EXTRACTED RECORDS
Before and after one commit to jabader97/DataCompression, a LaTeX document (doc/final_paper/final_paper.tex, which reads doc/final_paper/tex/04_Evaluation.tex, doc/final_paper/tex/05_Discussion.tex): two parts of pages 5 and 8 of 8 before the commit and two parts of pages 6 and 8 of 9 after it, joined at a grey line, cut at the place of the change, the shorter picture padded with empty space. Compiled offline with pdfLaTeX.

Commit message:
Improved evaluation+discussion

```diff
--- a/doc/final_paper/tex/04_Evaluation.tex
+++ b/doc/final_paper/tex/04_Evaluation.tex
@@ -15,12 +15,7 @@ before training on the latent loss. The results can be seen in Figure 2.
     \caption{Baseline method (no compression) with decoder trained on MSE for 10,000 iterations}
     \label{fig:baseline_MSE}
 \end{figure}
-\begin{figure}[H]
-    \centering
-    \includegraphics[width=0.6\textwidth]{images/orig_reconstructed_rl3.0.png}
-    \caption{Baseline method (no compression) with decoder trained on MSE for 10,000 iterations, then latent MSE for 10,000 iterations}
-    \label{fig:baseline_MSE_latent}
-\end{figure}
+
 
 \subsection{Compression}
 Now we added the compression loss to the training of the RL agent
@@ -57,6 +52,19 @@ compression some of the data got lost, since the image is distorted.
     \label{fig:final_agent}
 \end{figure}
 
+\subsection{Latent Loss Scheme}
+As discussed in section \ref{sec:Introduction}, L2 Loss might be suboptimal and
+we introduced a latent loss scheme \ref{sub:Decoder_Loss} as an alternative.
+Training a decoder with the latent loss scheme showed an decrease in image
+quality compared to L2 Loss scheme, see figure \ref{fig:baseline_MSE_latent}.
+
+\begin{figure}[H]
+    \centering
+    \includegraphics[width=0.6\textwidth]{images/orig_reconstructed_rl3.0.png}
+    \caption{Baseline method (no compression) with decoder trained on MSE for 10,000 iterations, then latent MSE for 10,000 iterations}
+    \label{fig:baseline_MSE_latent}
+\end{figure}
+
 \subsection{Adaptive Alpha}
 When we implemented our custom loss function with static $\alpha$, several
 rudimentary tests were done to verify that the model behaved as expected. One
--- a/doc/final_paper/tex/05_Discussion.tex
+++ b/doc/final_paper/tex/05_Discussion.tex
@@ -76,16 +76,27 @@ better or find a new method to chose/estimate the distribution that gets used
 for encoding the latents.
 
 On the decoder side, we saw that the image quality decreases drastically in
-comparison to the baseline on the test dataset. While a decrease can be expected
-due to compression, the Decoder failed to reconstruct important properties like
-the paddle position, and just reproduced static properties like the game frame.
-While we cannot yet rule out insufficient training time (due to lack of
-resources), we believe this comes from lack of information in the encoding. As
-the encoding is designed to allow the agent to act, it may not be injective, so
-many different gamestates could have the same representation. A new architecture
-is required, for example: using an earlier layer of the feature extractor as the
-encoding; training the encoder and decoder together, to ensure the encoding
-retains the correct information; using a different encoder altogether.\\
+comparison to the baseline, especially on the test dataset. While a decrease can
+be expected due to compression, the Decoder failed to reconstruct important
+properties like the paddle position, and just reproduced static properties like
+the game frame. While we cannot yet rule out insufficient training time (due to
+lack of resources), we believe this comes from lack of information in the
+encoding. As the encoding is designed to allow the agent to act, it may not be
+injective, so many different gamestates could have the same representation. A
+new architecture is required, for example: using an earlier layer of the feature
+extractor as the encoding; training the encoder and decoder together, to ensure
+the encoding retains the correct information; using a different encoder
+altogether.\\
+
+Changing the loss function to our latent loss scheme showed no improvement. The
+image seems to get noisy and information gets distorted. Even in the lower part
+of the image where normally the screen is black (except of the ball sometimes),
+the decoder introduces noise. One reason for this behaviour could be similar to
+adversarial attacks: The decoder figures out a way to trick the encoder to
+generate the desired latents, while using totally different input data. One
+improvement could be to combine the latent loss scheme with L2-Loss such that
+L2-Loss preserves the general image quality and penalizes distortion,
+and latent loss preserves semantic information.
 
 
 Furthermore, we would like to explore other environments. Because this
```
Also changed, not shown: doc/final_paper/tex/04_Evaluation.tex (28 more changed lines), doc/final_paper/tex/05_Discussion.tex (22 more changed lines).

INSTRUCTIONS FOR THE TASK
For each line above that contains the word "resources", give the line as it is written.

ANSWER SECTION
-resources), we believe this comes from lack of information in the encoding. As
+lack of resources), we believe this comes from lack of information in the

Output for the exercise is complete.